PROBLEM TO WORK ON
I need the records below restated word for word, without their pictures.

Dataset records

*** Block opens ***

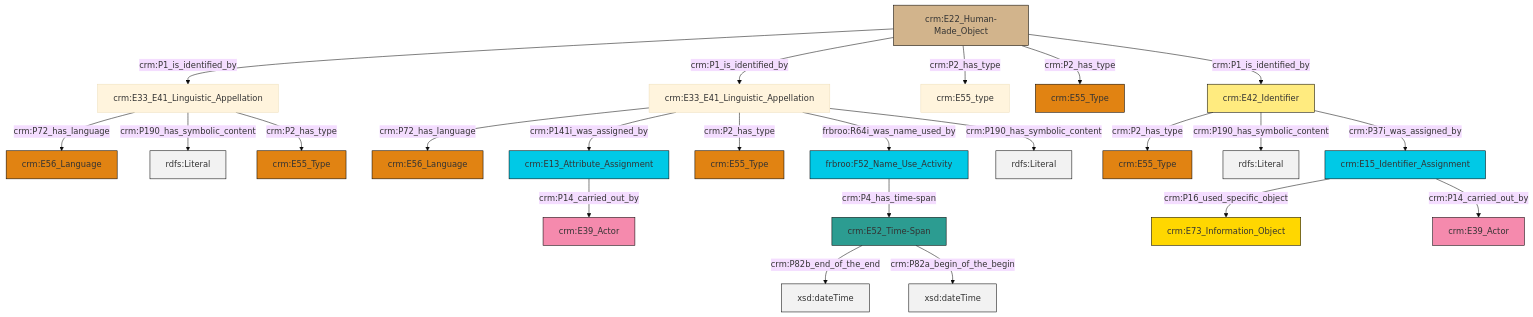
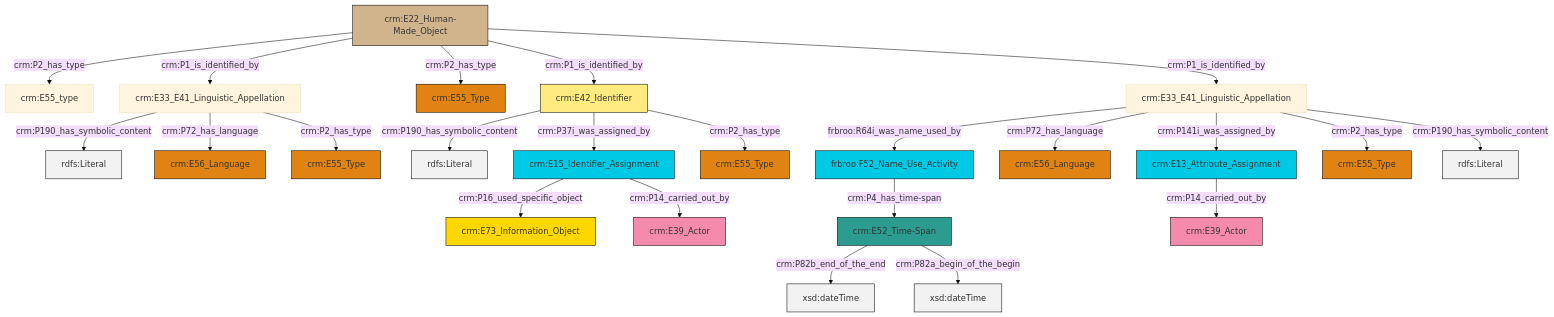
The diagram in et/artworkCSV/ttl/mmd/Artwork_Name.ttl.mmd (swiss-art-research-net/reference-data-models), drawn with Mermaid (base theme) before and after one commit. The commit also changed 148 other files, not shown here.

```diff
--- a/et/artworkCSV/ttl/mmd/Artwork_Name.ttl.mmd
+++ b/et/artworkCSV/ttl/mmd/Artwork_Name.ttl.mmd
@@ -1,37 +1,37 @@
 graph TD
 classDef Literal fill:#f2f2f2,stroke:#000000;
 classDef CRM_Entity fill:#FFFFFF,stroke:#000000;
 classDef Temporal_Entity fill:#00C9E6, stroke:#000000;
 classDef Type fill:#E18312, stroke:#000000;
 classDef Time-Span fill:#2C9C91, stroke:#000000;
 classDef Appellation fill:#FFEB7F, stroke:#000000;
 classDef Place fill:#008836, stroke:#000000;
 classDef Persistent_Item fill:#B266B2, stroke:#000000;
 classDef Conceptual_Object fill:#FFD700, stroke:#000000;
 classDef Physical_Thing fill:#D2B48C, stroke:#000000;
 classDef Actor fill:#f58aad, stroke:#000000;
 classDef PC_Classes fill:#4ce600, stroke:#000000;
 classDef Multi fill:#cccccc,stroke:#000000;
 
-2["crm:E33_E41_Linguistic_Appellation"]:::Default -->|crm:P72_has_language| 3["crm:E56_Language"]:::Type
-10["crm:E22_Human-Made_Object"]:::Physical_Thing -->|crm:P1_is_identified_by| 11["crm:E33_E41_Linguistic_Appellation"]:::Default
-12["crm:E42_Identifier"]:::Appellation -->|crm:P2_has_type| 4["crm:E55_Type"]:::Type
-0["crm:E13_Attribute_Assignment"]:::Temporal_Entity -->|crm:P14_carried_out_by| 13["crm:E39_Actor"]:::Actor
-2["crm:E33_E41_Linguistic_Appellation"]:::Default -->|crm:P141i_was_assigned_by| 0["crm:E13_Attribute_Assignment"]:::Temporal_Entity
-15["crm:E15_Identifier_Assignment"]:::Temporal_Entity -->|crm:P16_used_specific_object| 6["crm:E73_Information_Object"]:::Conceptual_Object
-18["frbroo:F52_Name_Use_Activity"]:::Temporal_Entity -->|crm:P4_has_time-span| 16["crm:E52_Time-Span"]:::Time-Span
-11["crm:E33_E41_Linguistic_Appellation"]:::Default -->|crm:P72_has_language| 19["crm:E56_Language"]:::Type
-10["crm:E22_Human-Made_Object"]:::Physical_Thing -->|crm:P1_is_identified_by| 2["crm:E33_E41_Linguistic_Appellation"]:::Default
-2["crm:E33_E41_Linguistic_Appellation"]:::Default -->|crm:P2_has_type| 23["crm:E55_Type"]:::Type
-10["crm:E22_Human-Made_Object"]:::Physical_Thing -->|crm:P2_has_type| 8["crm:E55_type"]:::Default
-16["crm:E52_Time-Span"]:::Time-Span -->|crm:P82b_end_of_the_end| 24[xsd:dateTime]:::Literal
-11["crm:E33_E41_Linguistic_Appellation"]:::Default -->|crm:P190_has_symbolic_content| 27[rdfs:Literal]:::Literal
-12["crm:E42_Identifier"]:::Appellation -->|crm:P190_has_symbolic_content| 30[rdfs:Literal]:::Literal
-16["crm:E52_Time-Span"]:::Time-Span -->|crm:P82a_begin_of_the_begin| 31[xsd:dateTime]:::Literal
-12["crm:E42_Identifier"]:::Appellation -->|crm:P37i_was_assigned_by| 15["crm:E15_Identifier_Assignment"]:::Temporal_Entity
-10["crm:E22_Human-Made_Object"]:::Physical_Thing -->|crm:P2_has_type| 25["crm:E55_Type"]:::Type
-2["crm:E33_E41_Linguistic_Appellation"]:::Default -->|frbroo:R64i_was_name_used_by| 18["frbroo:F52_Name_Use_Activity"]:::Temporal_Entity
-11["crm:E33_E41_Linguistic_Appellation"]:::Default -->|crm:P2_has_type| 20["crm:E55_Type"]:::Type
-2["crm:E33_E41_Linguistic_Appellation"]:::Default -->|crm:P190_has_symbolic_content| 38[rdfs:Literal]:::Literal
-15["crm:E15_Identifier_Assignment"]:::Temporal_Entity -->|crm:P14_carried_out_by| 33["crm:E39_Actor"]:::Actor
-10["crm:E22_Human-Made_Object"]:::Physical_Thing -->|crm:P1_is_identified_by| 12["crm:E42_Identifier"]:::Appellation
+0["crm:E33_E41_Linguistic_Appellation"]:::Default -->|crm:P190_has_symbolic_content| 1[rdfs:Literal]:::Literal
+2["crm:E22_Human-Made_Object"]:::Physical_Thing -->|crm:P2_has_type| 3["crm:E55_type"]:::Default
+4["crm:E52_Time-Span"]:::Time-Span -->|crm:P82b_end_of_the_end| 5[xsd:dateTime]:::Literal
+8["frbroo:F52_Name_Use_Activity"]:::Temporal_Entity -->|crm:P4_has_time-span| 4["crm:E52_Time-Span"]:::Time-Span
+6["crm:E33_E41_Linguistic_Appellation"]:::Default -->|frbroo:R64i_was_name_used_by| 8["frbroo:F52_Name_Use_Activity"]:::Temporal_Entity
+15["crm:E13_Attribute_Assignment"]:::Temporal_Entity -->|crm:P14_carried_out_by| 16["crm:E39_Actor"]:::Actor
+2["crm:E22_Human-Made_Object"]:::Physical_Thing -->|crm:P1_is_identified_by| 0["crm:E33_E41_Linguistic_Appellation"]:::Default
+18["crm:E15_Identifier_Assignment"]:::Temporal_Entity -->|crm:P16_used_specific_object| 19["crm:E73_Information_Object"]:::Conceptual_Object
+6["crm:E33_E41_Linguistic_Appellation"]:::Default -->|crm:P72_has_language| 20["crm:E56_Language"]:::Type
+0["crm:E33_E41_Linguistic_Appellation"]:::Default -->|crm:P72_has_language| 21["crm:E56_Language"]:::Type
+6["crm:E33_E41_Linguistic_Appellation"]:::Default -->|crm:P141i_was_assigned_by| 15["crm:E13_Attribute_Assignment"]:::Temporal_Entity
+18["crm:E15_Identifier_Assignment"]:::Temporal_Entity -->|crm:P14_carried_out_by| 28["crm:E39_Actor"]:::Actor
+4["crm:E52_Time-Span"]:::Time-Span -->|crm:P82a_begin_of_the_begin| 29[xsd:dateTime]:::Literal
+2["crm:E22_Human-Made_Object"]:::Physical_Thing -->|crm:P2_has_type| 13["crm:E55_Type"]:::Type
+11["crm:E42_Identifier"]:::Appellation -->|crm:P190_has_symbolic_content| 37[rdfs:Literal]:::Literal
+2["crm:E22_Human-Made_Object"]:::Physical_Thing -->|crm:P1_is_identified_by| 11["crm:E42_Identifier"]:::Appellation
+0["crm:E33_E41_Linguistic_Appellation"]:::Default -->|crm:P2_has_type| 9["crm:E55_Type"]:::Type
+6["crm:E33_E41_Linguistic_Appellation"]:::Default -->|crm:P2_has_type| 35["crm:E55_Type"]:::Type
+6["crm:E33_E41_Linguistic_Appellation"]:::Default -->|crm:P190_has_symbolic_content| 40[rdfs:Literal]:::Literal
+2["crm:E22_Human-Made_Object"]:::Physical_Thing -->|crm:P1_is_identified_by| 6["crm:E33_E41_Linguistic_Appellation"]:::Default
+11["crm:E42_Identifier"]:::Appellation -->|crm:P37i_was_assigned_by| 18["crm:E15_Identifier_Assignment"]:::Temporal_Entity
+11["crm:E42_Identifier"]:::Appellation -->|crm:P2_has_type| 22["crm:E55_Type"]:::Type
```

*** Block closes ***

EXPECTED OUTPUT
The diagram in et/artworkCSV/ttl/mmd/Artwork_Name.ttl.mmd (swiss-art-research-net/reference-data-models), drawn with Mermaid (base theme) before and after one commit. The commit also changed 148 other files, not shown here.

```diff
--- a/et/artworkCSV/ttl/mmd/Artwork_Name.ttl.mmd
+++ b/et/artworkCSV/ttl/mmd/Artwork_Name.ttl.mmd
@@ -1,37 +1,37 @@
 graph TD
 classDef Literal fill:#f2f2f2,stroke:#000000;
 classDef CRM_Entity fill:#FFFFFF,stroke:#000000;
 classDef Temporal_Entity fill:#00C9E6, stroke:#000000;
 classDef Type fill:#E18312, stroke:#000000;
 classDef Time-Span fill:#2C9C91, stroke:#000000;
 classDef Appellation fill:#FFEB7F, stroke:#000000;
 classDef Place fill:#008836, stroke:#000000;
 classDef Persistent_Item fill:#B266B2, stroke:#000000;
 classDef Conceptual_Object fill:#FFD700, stroke:#000000;
 classDef Physical_Thing fill:#D2B48C, stroke:#000000;
 classDef Actor fill:#f58aad, stroke:#000000;
 classDef PC_Classes fill:#4ce600, stroke:#000000;
 classDef Multi fill:#cccccc,stroke:#000000;
 
-2["crm:E33_E41_Linguistic_Appellation"]:::Default -->|crm:P72_has_language| 3["crm:E56_Language"]:::Type
-10["crm:E22_Human-Made_Object"]:::Physical_Thing -->|crm:P1_is_identified_by| 11["crm:E33_E41_Linguistic_Appellation"]:::Default
-12["crm:E42_Identifier"]:::Appellation -->|crm:P2_has_type| 4["crm:E55_Type"]:::Type
-0["crm:E13_Attribute_Assignment"]:::Temporal_Entity -->|crm:P14_carried_out_by| 13["crm:E39_Actor"]:::Actor
-2["crm:E33_E41_Linguistic_Appellation"]:::Default -->|crm:P141i_was_assigned_by| 0["crm:E13_Attribute_Assignment"]:::Temporal_Entity
-15["crm:E15_Identifier_Assignment"]:::Temporal_Entity -->|crm:P16_used_specific_object| 6["crm:E73_Information_Object"]:::Conceptual_Object
-18["frbroo:F52_Name_Use_Activity"]:::Temporal_Entity -->|crm:P4_has_time-span| 16["crm:E52_Time-Span"]:::Time-Span
-11["crm:E33_E41_Linguistic_Appellation"]:::Default -->|crm:P72_has_language| 19["crm:E56_Language"]:::Type
-10["crm:E22_Human-Made_Object"]:::Physical_Thing -->|crm:P1_is_identified_by| 2["crm:E33_E41_Linguistic_Appellation"]:::Default
-2["crm:E33_E41_Linguistic_Appellation"]:::Default -->|crm:P2_has_type| 23["crm:E55_Type"]:::Type
-10["crm:E22_Human-Made_Object"]:::Physical_Thing -->|crm:P2_has_type| 8["crm:E55_type"]:::Default
-16["crm:E52_Time-Span"]:::Time-Span -->|crm:P82b_end_of_the_end| 24[xsd:dateTime]:::Literal
-11["crm:E33_E41_Linguistic_Appellation"]:::Default -->|crm:P190_has_symbolic_content| 27[rdfs:Literal]:::Literal
-12["crm:E42_Identifier"]:::Appellation -->|crm:P190_has_symbolic_content| 30[rdfs:Literal]:::Literal
-16["crm:E52_Time-Span"]:::Time-Span -->|crm:P82a_begin_of_the_begin| 31[xsd:dateTime]:::Literal
-12["crm:E42_Identifier"]:::Appellation -->|crm:P37i_was_assigned_by| 15["crm:E15_Identifier_Assignment"]:::Temporal_Entity
-10["crm:E22_Human-Made_Object"]:::Physical_Thing -->|crm:P2_has_type| 25["crm:E55_Type"]:::Type
-2["crm:E33_E41_Linguistic_Appellation"]:::Default -->|frbroo:R64i_was_name_used_by| 18["frbroo:F52_Name_Use_Activity"]:::Temporal_Entity
-11["crm:E33_E41_Linguistic_Appellation"]:::Default -->|crm:P2_has_type| 20["crm:E55_Type"]:::Type
-2["crm:E33_E41_Linguistic_Appellation"]:::Default -->|crm:P190_has_symbolic_content| 38[rdfs:Literal]:::Literal
-15["crm:E15_Identifier_Assignment"]:::Temporal_Entity -->|crm:P14_carried_out_by| 33["crm:E39_Actor"]:::Actor
-10["crm:E22_Human-Made_Object"]:::Physical_Thing -->|crm:P1_is_identified_by| 12["crm:E42_Identifier"]:::Appellation
+0["crm:E33_E41_Linguistic_Appellation"]:::Default -->|crm:P190_has_symbolic_content| 1[rdfs:Literal]:::Literal
+2["crm:E22_Human-Made_Object"]:::Physical_Thing -->|crm:P2_has_type| 3["crm:E55_type"]:::Default
+4["crm:E52_Time-Span"]:::Time-Span -->|crm:P82b_end_of_the_end| 5[xsd:dateTime]:::Literal
+8["frbroo:F52_Name_Use_Activity"]:::Temporal_Entity -->|crm:P4_has_time-span| 4["crm:E52_Time-Span"]:::Time-Span
+6["crm:E33_E41_Linguistic_Appellation"]:::Default -->|frbroo:R64i_was_name_used_by| 8["frbroo:F52_Name_Use_Activity"]:::Temporal_Entity
+15["crm:E13_Attribute_Assignment"]:::Temporal_Entity -->|crm:P14_carried_out_by| 16["crm:E39_Actor"]:::Actor
+2["crm:E22_Human-Made_Object"]:::Physical_Thing -->|crm:P1_is_identified_by| 0["crm:E33_E41_Linguistic_Appellation"]:::Default
+18["crm:E15_Identifier_Assignment"]:::Temporal_Entity -->|crm:P16_used_specific_object| 19["crm:E73_Information_Object"]:::Conceptual_Object
+6["crm:E33_E41_Linguistic_Appellation"]:::Default -->|crm:P72_has_language| 20["crm:E56_Language"]:::Type
+0["crm:E33_E41_Linguistic_Appellation"]:::Default -->|crm:P72_has_language| 21["crm:E56_Language"]:::Type
+6["crm:E33_E41_Linguistic_Appellation"]:::Default -->|crm:P141i_was_assigned_by| 15["crm:E13_Attribute_Assignment"]:::Temporal_Entity
+18["crm:E15_Identifier_Assignment"]:::Temporal_Entity -->|crm:P14_carried_out_by| 28["crm:E39_Actor"]:::Actor
+4["crm:E52_Time-Span"]:::Time-Span -->|crm:P82a_begin_of_the_begin| 29[xsd:dateTime]:::Literal
+2["crm:E22_Human-Made_Object"]:::Physical_Thing -->|crm:P2_has_type| 13["crm:E55_Type"]:::Type
+11["crm:E42_Identifier"]:::Appellation -->|crm:P190_has_symbolic_content| 37[rdfs:Literal]:::Literal
+2["crm:E22_Human-Made_Object"]:::Physical_Thing -->|crm:P1_is_identified_by| 11["crm:E42_Identifier"]:::Appellation
+0["crm:E33_E41_Linguistic_Appellation"]:::Default -->|crm:P2_has_type| 9["crm:E55_Type"]:::Type
+6["crm:E33_E41_Linguistic_Appellation"]:::Default -->|crm:P2_has_type| 35["crm:E55_Type"]:::Type
+6["crm:E33_E41_Linguistic_Appellation"]:::Default -->|crm:P190_has_symbolic_content| 40[rdfs:Literal]:::Literal
+2["crm:E22_Human-Made_Object"]:::Physical_Thing -->|crm:P1_is_identified_by| 6["crm:E33_E41_Linguistic_Appellation"]:::Default
+11["crm:E42_Identifier"]:::Appellation -->|crm:P37i_was_assigned_by| 18["crm:E15_Identifier_Assignment"]:::Temporal_Entity
+11["crm:E42_Identifier"]:::Appellation -->|crm:P2_has_type| 22["crm:E55_Type"]:::Type
```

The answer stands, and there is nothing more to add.